# Action item
Make an exact copy of each entry, leaving out every picture.

# Source data
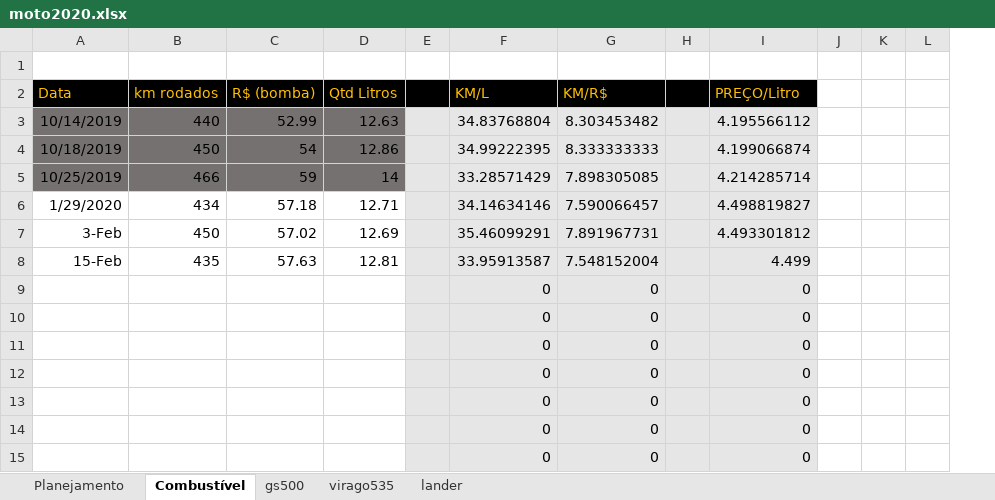
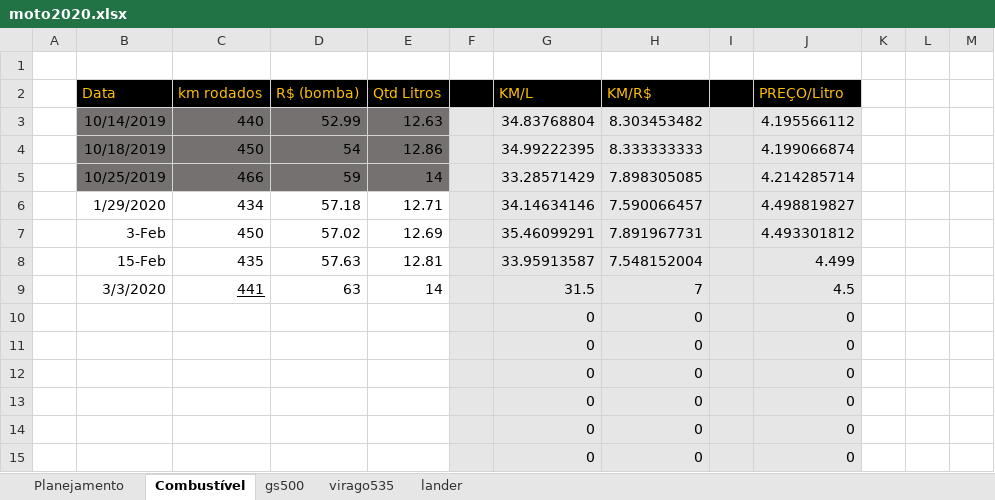
Before and after one commit to AndersonNaro/CustoMoto, an Excel workbook: moto2020.xlsx, sheet Combustível, drawn as a sheet; only a part is shown; values as stored, in another font and other column widths than the file's, no borders; removed rows and columns are numbered as before the commit, all else as after; the diff names each change by its address in the sheet, - before the commit and + after, or states it on an @@ line.

Commit message:
Abastecimento 03-03-2020

```diff
--- a/moto2020.xlsx (sheet Combustível)
+++ b/moto2020.xlsx (sheet Combustível)
+column A, empty
-row 9:  |  |  |  |  | 0 | 0 |  | 0
+row 9:  | 3/3/2020 | 441 | 63 | 14 |  | 31.5 | 7 |  | 4.5
```
Also changed, not shown: formulas that keep their value.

# Problem solution
Before and after one commit to AndersonNaro/CustoMoto, an Excel workbook: moto2020.xlsx, sheet Combustível, drawn as a sheet; only a part is shown; values as stored, in another font and other column widths than the file's, no borders; removed rows and columns are numbered as before the commit, all else as after; the diff names each change by its address in the sheet, - before the commit and + after, or states it on an @@ line.

Commit message:
Abastecimento 03-03-2020

```diff
--- a/moto2020.xlsx (sheet Combustível)
+++ b/moto2020.xlsx (sheet Combustível)
+column A, empty
-row 9:  |  |  |  |  | 0 | 0 |  | 0
+row 9:  | 3/3/2020 | 441 | 63 | 14 |  | 31.5 | 7 |  | 4.5
```
Also changed, not shown: formulas that keep their value.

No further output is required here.